Abstract, originally published in Seizure
Introduction: The risk of acquiring SARS-CoV-2 in a hospital setting and the need of reorganizing the Emergency Departments (EDs) to cope with infected patients have led to a reduction of ED attendances for non-infectious acute conditions and to a different management of chronic disorders.
Methods: We performed a retrospective study evaluating the frequency and features of ED attendances for seizures during the lockdown period (March 10th-April 30th 2020) in the University Hospital of Trieste, Italy. We studied the possible pandemic impact on the way patients with seizures sought for medical assistance by comparing the lockdown period to a matched period in 2019 and to a period of identical length preceding the lockdown (January 18th-March 9th 2020).

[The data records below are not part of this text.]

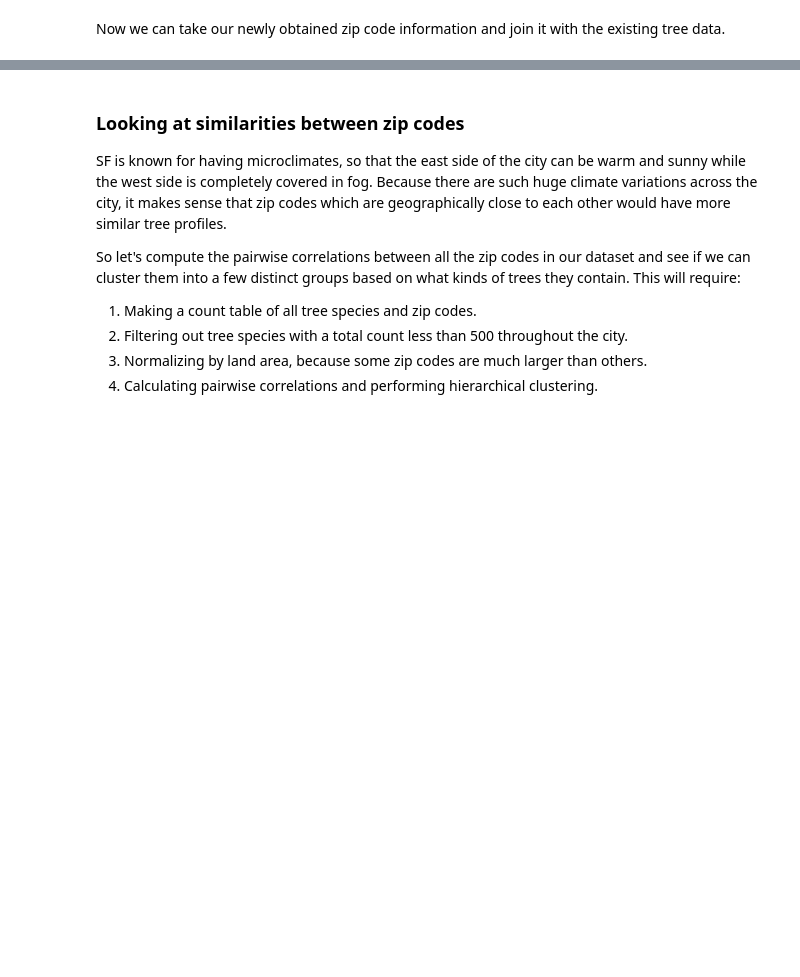
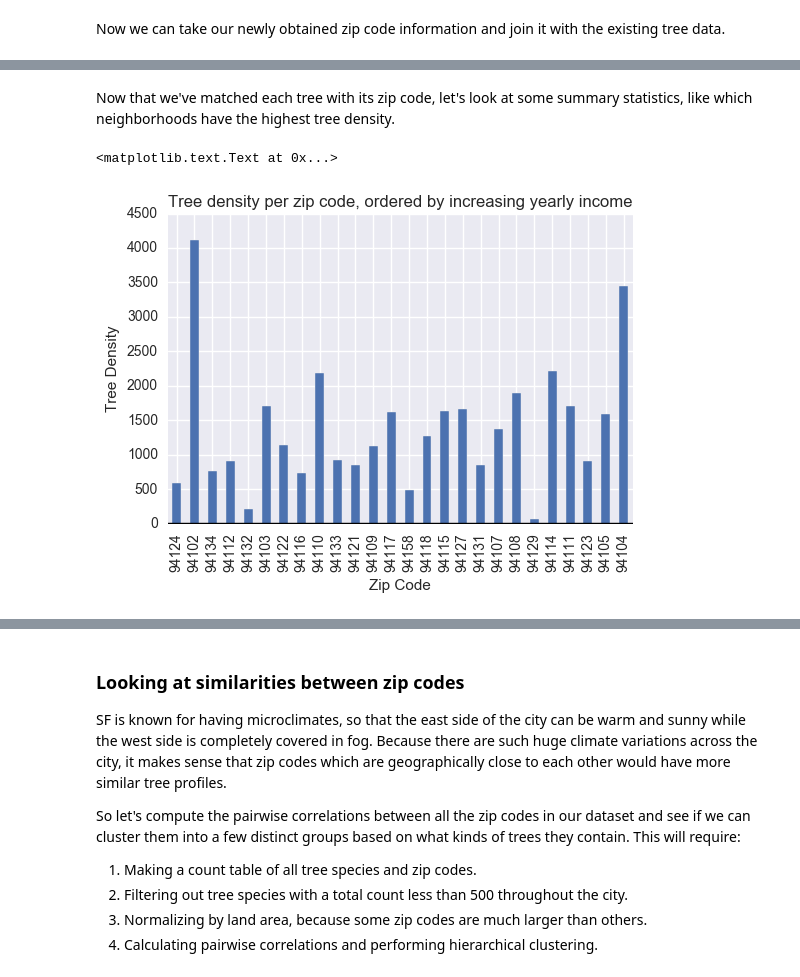
Before and after one commit to liviaz/liviaz.github.io, a Jupyter notebook: files/TreeMapping.ipynb, the cells around one changed output, grey strips where cells are left out. Drawn from its saved outputs; the diff is of its cells as text; code cells hidden in the pictures; blank space fills up the shorter version.

```diff
--- a/files/TreeMapping.ipynb
+++ b/files/TreeMapping.ipynb
@@ -194,3 +194,23 @@ treeDataLoc[:5]
 # print zipCodeOnly[:5]
 # print zipCodeInfo[:5]
 # treeDataLoc[:5]
+# %% [markdown]
+Now that we've matched each tree with its zip code, let's look at some summary statistics, like which neighborhoods have the highest tree density.
+# %%
+treeDataGrouped = treeDataLoc.groupby(treeDataLoc['zipCode'])
+
+# normalize by LandArea and order by ascending average yearly income
+numTreesPerZipCode = treeDataGrouped.count()['speciesCommon']
+landAreaPerZipCode = treeDataGrouped.mean()['LandArea']
+incomePerZipCode = treeDataGrouped.mean()['Wealthy']
+
+treeDensityPerZipCode = numTreesPerZipCode.divide(landAreaPerZipCode)
+treeDensityOrdered = treeDensityPerZipCode[incomePerZipCode.sort_values().index.tolist()]
+bp = treeDensityOrdered.plot(kind='bar')
+plt.axhline(0, color='k')
+bp.set_xlabel("Zip Code")
+bp.set_ylabel("Tree Density")
+bp.set_title("Tree density per zip code, ordered by increasing yearly income")
+# %% [output]
+<matplotlib.text.Text at 0x...>
+[figure, added]
```
Also changed, not shown: parts of 13 cells of this notebook, 7 other files.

Results: A striking decrease in total emergency department (ED) attendances was observed during lockdown (4664) compared to the matched control (10424) and to the pre-lockdown (9522) periods. A similar reduction, although to a lesser extent, was detected for seizure attendances to the ED: there were 37 during lockdown and 63 and 44 respectively during the two other periods. Intriguingly, during the lockdown a higher number of patients attended the ED with first seizures (p = 0.013), and more EEGs (p = 0.008) and CT brain scans (p = 0.018) were performed; there was a trend towards more frequent transport to the ED by ambulance (p = 0.061) in the lockdown period.
Conclusions: Our data suggest that the pandemic has affected the way patients with seizures access the Health Care System.